  5. Your bathroom should be adequately lit during the day. At night, put a nightlight on the path to the bathroom which comes on when it detects movement. Within the bathroom, use a night light, or install an illuminated switch.
  6. If your toilet seat is low, consider buying a toilet seat extender or a toilet with a higher seat. That way you can get up safely and with less effort.  Also you might want to consider a toilet surrounding frame to go around the toilet to help.
  7. Put a bath board or bench or shower stool in the shower or bathtub. You’ll then have a place to sit when washing and there is less chance of slipping.
  8. Equip your shower with a handheld or adjustable shower head. You can manoeuvre it where you want it, minimizing your movement in the shower. Also, you can use it while sitting safely on your bath seat or bench.
  9. Take your time. The more you rush, the more likely you are to fall.

10. If you struggle with getting in and out of bath then you might want to consider a lightweight bath lift.

At More Than Mobility we have a huge range of bathroom and toileting products available. If you are in need of a new bath, shower or some safety bathing mobility products please visit our website or check out our top five best-sellers:

Suction Grab Bars

12” suction cup grab bars. Grab bars provide stability and support and are commonly fitted in bathrooms and toilets where support while standing sitting or walking is often required. Price £6.99

Shower/Bath Stool

Lightweight, aluminium shower/bath stool.  Portable, height adjustable with anti-slip rubber feet.  Price £22.99

Rubber Shower Mat – Shower Mats

Avoid slip and falls in the shower with the rubber shower mat. Increase safety and confidence inside the shower, or place on the bathroom floor to assist with getting in and out of the bath or shower safely. Price £7.99

Toilet Seat & Frame

Sturdy, height adjustable toilet seat and frame designed to raise height of existing toilet to ease sitting down and standing up.  Non-slip.  Price £32.99

Bath Step

Slip resistant portable bath step that makes getting in and out of the bath easily and safely.  Adds up to 4” to the step.  Price £14.99

Best Wishes

More Than Mobility Team

www.morethanmobility.com

Tips for Safety in the Bathroom

Tuesday, August 16th, 2016 by morethan

With its slippery and hard surfaces, the bathroom can become one of the most dangerous places for falls in your own home.   Here are some useful tips for keeping you safe in the bathroom:

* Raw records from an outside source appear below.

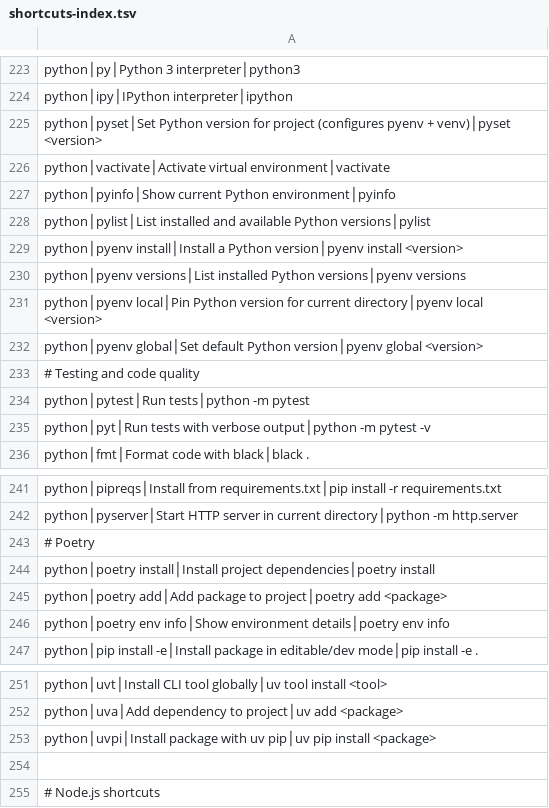
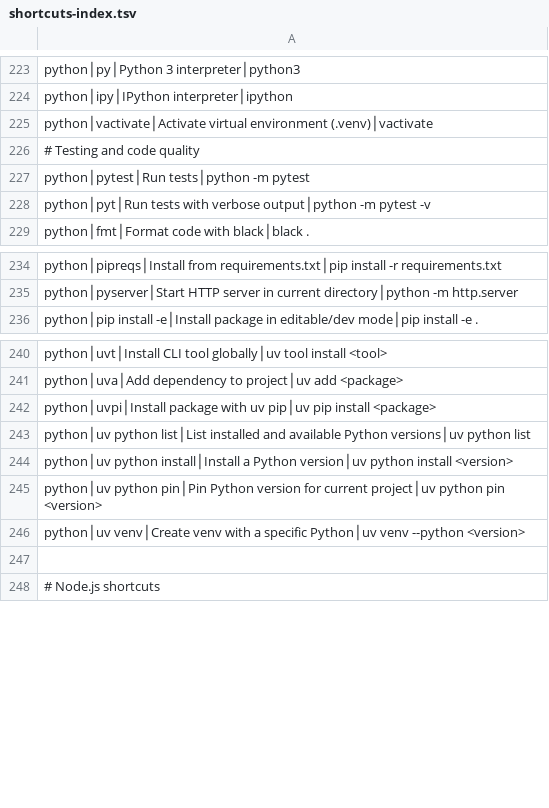
Before and after one commit to tafk7/dotfiles, a TSV file: shell/shortcuts-index.tsv, drawn as a sheet; only a part is shown, gaps mark what is left out.

```diff
--- a/shell/shortcuts-index.tsv
+++ b/shell/shortcuts-index.tsv
@@ -224,10 +224,3 @@ python│py│Python 3 interpreter│python3
 python│ipy│IPython interpreter│ipython
-python│pyset│Set Python version for project (configures pyenv + venv)│pyset <version>
-python│vactivate│Activate virtual environment│vactivate
-python│pyinfo│Show current Python environment│pyinfo
-python│pylist│List installed and available Python versions│pylist
-python│pyenv install│Install a Python version│pyenv install <version>
-python│pyenv versions│List installed Python versions│pyenv versions
-python│pyenv local│Pin Python version for current directory│pyenv local <version>
-python│pyenv global│Set default Python version│pyenv global <version>
+python│vactivate│Activate virtual environment (.venv)│vactivate
 # Testing and code quality
@@ -242,6 +235,2 @@ python│pipreqs│Install from requirements.txt│pip install -r requirements.t
 python│pyserver│Start HTTP server in current directory│python -m http.server
-# Poetry
-python│poetry install│Install project dependencies│poetry install
-python│poetry add│Add package to project│poetry add <package>
-python│poetry env info│Show environment details│poetry env info
 python│pip install -e│Install package in editable/dev mode│pip install -e .
@@ -253,2 +242,6 @@ python│uva│Add dependency to project│uv add <package>
 python│uvpi│Install package with uv pip│uv pip install <package>
+python│uv python list│List installed and available Python versions│uv python list
+python│uv python install│Install a Python version│uv python install <version>
+python│uv python pin│Pin Python version for current project│uv python pin <version>
+python│uv venv│Create venv with a specific Python│uv venv --python <version>
 
```
Also changed, not shown: 13 other files.
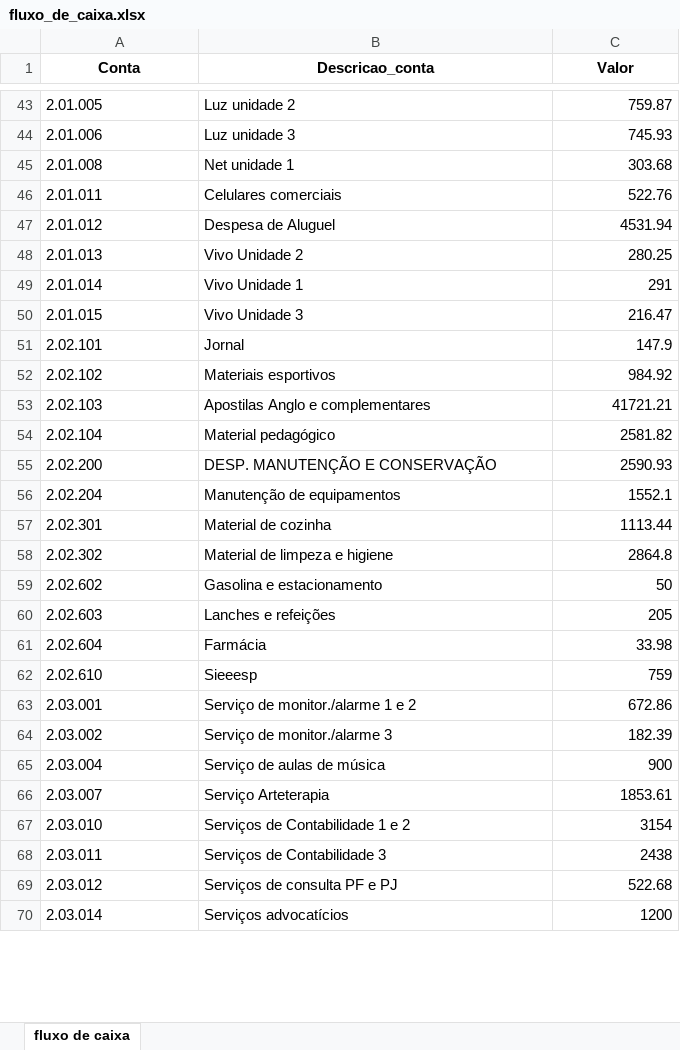
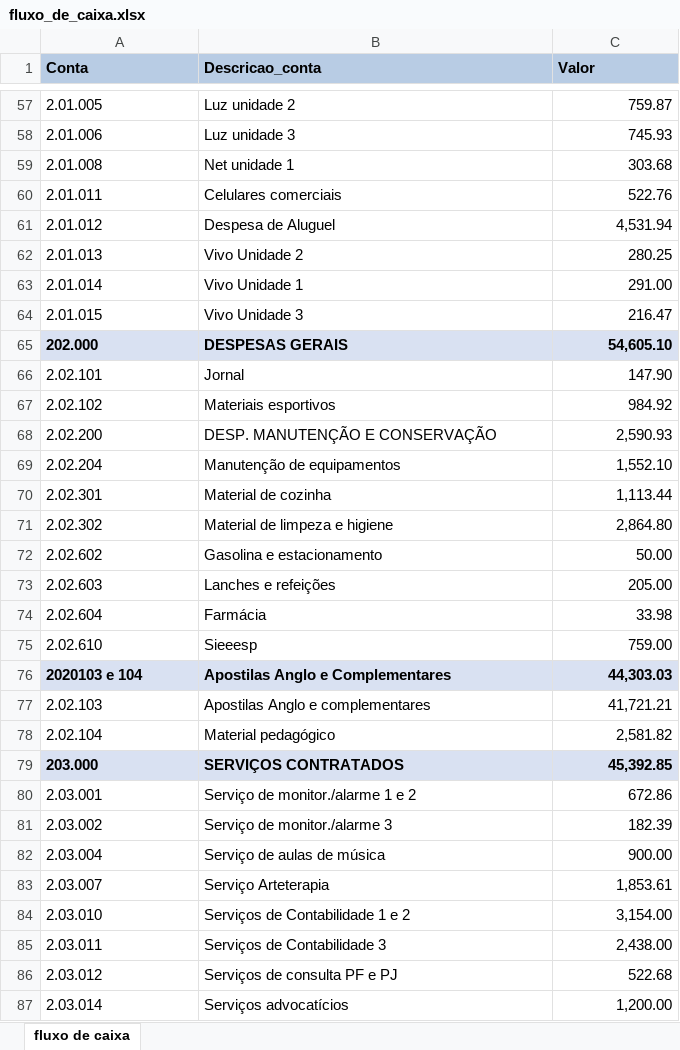
Before and after one commit to Victor-D-T/comparativo_extratos, an Excel workbook: fluxo_de_caixa.xlsx, sheet fluxo de caixa, drawn as a sheet; only a part is shown, gaps mark what is left out; values as stored, in another font and other column widths than the file's, no borders; removed rows and columns are numbered as before the commit, all else as after; the diff covers the shown part only; the diff names each change by its address in the sheet, - before the commit and + after, or states it on an @@ line.

```diff
--- a/fluxo_de_caixa.xlsx (sheet fluxo de caixa)
+++ b/fluxo_de_caixa.xlsx (sheet fluxo de caixa)
@@ A1:C1 fill: none → #B8CCE4, alignment: center → left @@
-C61 (Valor): 4531.94
+C61 (Valor): 4,531.94
-C63 (Valor): 291
+C63 (Valor): 291.00
+row 65: 202.000 | DESPESAS GERAIS | 54,605.10
-C66 (Valor): 147.9
+C66 (Valor): 147.90
-row 53: 2.02.103 | Apostilas Anglo e complementares | 41721.21
-row 54: 2.02.104 | Material pedagógico | 2581.82
-C68 (Valor): 2590.93
+C68 (Valor): 2,590.93
-C69 (Valor): 1552.1
+C69 (Valor): 1,552.10
-C70 (Valor): 1113.44
+C70 (Valor): 1,113.44
-C71 (Valor): 2864.8
+C71 (Valor): 2,864.80
-C72 (Valor): 50
+C72 (Valor): 50.00
-C73 (Valor): 205
+C73 (Valor): 205.00
-C75 (Valor): 759
+C75 (Valor): 759.00
+row 76: 2020103 e 104 | Apostilas Anglo e Complementares | 44,303.03
+row 77: 2.02.103 | Apostilas Anglo e complementares | 41,721.21
+row 78: 2.02.104 | Material pedagógico | 2,581.82
+row 79: 203.000 | SERVIÇOS CONTRATADOS | 45,392.85
-C82 (Valor): 900
+C82 (Valor): 900.00
-C83 (Valor): 1853.61
+C83 (Valor): 1,853.61
-C84 (Valor): 3154
+C84 (Valor): 3,154.00
-C85 (Valor): 2438
+C85 (Valor): 2,438.00
-C87 (Valor): 1200
+C87 (Valor): 1,200.00
```
Also changed, not shown: 25 added rows and 70 edited cells elsewhere in this sheet, comparativo_de_caixa.xlsx, 1 other file.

  1. Get rid of throw rugs. These slippery floor coverings are the main cause of household falls. If you just can’t part with them in the bathroom, secure loose rugs with double-faced tape, tacks or slip-resistant backings.
  2. Put nonslip mats in your bathtub and shower to help prevent falls. To combat tripping, secure any loose corners on mats.
  3. Keep the bathroom floor dry, making sure it has no water on it. A weighted shower curtain will help ensure that no water leaks onto the floor.
  4. Place grab bars or grab rails in or around the bathtub, shower and toilet. When installed properly and securely, they’ll help you balance as you stand or sit and give you something to hold on to if you do slip.
  5. Your bathroom should be adequately lit during the day. At night, put a nightlight on the path to the bathroom which comes on when it detects movement. Within the bathroom, use a nightlight, or install an illuminated switch.
  6. If your toilet seat is low, consider buying a toilet seat extender or a toilet with a higher seat. That way you can get up safely and with less effort.  Also you might want to consider a toilet surrounding frame to go around the toilet to help.
  7. Put a bath board or bench or shower stool in the shower or bathtub. You’ll then have a place to sit when washing and there is less chance of slipping.
  8. Equip your shower with a handheld or adjustable shower head. You can manoeuvre it where you want it, minimizing your movement in the shower. Also, you can use it while sitting safely on your bath seat or bench.
  9. Take your time. The more you rush, the more likely you are to fall.
  10. If you struggle with getting in and out of bath then you might want to consider a lightweight bath lift.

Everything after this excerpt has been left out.